SUPPLIED MATERIAL START
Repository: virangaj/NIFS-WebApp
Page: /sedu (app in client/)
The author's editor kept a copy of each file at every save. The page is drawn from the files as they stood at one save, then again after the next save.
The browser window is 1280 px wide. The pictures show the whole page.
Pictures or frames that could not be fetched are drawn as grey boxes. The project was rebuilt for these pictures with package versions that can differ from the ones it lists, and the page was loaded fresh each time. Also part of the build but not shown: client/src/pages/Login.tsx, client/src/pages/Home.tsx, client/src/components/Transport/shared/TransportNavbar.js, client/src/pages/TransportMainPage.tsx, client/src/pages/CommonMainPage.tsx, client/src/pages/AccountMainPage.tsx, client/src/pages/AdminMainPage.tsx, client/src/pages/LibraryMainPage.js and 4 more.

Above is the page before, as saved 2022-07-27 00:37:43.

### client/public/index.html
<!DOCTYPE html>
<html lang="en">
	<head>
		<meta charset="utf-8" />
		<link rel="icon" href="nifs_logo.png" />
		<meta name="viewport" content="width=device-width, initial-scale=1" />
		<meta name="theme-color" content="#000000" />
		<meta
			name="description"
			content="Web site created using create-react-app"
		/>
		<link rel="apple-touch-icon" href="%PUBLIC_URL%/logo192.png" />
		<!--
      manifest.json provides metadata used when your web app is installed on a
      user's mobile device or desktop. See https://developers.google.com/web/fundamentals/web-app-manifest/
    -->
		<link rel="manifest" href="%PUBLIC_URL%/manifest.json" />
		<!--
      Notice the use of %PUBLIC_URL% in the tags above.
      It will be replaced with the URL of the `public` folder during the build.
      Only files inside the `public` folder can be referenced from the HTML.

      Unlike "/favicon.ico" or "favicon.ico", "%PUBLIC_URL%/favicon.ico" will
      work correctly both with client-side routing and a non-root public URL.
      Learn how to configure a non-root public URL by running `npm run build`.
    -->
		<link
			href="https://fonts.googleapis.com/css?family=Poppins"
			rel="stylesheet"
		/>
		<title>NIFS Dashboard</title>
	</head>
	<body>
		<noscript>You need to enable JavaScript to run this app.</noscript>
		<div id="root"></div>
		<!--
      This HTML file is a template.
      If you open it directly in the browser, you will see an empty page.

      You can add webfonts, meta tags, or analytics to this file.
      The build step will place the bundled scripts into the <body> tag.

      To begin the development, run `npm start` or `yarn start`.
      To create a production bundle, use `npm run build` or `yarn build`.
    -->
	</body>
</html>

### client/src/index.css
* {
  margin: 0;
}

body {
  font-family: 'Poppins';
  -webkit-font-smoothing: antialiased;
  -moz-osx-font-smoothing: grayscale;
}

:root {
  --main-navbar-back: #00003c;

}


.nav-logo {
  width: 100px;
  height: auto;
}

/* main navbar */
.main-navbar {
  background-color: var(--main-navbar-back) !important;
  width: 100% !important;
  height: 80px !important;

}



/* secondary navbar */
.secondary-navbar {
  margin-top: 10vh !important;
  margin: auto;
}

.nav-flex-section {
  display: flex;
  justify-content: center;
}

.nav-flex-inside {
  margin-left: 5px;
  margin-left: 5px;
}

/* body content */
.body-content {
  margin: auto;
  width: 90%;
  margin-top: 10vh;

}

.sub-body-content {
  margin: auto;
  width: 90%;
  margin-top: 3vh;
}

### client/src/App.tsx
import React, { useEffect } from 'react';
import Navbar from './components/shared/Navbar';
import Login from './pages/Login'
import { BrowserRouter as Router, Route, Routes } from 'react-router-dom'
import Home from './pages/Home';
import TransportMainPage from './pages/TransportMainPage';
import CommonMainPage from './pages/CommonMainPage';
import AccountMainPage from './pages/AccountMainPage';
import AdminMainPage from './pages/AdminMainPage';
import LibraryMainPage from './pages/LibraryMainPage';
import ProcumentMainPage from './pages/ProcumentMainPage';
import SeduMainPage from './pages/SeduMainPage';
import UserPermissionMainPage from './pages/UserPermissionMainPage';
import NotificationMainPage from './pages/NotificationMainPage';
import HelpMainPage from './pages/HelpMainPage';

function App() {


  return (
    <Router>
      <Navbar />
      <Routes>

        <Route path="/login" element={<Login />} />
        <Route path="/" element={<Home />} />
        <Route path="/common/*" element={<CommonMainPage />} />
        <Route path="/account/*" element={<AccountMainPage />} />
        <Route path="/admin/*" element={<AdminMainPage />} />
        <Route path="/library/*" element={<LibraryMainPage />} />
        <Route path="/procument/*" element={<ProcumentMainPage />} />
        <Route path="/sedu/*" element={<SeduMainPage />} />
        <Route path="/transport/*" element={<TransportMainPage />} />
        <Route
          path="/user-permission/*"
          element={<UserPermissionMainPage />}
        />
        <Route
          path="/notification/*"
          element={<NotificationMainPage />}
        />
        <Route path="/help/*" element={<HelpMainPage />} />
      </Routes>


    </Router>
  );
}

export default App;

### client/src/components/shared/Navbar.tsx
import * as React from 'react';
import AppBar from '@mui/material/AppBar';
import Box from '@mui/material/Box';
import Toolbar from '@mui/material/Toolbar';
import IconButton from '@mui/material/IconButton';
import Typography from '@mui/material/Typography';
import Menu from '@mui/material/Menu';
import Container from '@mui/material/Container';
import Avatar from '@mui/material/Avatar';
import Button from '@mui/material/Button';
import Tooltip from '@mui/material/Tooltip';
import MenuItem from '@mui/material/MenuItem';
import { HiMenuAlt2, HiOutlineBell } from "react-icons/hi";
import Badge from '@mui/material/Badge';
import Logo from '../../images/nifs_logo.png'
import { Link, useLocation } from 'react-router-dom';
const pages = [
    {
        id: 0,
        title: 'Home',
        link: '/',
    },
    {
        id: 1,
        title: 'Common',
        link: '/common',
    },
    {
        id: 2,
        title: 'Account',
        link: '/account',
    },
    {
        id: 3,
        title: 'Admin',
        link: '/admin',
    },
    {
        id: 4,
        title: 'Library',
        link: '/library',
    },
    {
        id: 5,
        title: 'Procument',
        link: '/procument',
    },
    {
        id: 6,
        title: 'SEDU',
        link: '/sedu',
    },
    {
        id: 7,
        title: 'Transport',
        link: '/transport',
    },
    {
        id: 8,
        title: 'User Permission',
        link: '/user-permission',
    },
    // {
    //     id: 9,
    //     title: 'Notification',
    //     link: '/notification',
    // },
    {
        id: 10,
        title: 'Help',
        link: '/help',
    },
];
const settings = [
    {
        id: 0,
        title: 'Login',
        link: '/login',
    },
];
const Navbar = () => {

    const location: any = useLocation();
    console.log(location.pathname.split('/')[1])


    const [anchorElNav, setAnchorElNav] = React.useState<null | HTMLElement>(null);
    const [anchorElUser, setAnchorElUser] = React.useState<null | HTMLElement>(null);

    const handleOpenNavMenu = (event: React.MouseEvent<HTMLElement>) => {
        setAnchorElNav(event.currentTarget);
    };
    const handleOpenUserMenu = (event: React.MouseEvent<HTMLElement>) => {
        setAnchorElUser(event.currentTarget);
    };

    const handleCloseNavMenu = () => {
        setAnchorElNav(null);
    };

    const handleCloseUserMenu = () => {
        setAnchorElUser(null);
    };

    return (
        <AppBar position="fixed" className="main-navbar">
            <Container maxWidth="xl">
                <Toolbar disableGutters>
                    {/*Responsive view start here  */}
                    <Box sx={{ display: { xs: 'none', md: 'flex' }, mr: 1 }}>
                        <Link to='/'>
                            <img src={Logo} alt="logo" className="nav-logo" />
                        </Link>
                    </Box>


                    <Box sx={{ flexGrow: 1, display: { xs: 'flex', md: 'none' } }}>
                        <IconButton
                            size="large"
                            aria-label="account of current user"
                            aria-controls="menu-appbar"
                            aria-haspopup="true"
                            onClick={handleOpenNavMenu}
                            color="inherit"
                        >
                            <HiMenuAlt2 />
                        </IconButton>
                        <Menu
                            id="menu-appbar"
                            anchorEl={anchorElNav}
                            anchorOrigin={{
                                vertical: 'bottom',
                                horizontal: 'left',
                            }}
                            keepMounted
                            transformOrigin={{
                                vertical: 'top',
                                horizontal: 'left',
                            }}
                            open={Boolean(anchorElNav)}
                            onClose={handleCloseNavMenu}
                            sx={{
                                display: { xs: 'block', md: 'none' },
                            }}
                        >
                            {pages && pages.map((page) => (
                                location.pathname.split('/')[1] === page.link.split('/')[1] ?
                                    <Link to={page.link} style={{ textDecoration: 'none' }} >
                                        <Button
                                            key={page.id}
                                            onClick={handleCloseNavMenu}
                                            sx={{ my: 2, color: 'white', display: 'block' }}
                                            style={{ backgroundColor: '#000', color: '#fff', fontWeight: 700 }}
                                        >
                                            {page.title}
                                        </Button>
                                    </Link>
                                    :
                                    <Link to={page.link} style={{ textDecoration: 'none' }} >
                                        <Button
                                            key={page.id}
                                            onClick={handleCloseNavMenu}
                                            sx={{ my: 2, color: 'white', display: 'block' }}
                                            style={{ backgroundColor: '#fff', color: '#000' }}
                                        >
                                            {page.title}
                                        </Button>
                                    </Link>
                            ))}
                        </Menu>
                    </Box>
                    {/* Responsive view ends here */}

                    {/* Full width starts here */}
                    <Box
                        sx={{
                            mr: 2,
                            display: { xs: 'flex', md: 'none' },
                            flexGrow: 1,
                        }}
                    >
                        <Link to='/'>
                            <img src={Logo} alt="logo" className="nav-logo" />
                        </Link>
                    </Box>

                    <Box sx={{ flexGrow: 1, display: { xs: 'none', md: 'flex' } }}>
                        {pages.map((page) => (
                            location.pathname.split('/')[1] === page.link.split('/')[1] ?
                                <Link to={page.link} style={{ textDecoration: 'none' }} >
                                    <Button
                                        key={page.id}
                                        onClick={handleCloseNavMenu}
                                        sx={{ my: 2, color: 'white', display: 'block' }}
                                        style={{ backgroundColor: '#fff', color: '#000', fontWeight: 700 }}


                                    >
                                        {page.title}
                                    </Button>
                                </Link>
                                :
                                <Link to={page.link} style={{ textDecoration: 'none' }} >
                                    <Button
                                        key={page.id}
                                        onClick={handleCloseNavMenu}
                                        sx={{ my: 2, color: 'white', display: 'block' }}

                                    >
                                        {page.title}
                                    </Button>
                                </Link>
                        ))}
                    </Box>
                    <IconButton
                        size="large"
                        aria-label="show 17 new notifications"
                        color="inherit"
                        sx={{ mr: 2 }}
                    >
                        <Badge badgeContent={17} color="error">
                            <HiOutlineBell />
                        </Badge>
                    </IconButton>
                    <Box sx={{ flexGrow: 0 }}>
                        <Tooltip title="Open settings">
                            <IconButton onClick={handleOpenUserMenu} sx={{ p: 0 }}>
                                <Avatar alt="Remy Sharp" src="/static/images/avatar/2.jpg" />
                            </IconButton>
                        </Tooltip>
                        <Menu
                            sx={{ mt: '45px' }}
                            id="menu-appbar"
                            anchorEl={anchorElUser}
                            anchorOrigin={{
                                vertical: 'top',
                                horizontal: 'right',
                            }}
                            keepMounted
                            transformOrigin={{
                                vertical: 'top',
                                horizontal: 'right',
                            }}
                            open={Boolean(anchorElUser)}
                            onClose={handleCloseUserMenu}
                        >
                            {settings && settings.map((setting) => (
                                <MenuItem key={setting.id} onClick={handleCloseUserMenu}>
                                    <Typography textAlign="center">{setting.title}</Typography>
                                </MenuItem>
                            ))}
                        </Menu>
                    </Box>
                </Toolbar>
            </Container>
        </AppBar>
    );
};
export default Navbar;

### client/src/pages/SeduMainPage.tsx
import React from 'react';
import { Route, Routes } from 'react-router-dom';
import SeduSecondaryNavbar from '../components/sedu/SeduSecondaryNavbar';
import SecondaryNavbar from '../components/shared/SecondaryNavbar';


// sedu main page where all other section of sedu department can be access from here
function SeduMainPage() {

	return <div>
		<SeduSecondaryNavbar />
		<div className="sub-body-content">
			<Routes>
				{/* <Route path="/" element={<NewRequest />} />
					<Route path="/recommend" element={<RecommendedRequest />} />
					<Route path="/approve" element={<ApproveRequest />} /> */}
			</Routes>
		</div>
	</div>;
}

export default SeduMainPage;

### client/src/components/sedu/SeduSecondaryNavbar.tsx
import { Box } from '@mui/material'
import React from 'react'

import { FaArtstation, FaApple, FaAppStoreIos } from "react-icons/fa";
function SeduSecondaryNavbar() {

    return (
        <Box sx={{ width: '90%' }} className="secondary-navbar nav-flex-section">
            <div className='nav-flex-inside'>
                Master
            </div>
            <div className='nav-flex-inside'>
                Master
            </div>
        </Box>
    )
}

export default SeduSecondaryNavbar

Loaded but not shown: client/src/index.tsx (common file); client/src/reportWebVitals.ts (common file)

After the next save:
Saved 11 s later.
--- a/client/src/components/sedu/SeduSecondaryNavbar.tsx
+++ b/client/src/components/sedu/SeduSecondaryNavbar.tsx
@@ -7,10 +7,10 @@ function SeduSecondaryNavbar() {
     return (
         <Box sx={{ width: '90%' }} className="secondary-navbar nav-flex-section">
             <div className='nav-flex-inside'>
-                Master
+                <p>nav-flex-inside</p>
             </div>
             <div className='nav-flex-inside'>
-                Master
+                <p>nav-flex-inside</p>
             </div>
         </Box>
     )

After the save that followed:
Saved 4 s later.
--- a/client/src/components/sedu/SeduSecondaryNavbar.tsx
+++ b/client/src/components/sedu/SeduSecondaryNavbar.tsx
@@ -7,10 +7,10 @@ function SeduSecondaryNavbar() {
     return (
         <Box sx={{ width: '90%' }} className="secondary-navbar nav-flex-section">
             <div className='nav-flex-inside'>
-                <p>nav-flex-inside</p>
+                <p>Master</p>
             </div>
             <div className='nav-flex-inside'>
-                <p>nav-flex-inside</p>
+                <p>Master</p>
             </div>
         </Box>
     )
SUPPLIED MATERIAL END
WORK INSTRUCTION - Among the entries, copy every line containing the word "onClick".

RESPONSE BELOW -
                            onClick={handleOpenNavMenu}
                                            onClick={handleCloseNavMenu}
                                            onClick={handleCloseNavMenu}
                                        onClick={handleCloseNavMenu}
                                        onClick={handleCloseNavMenu}
                            <IconButton onClick={handleOpenUserMenu} sx={{ p: 0 }}>
                                <MenuItem key={setting.id} onClick={handleCloseUserMenu}>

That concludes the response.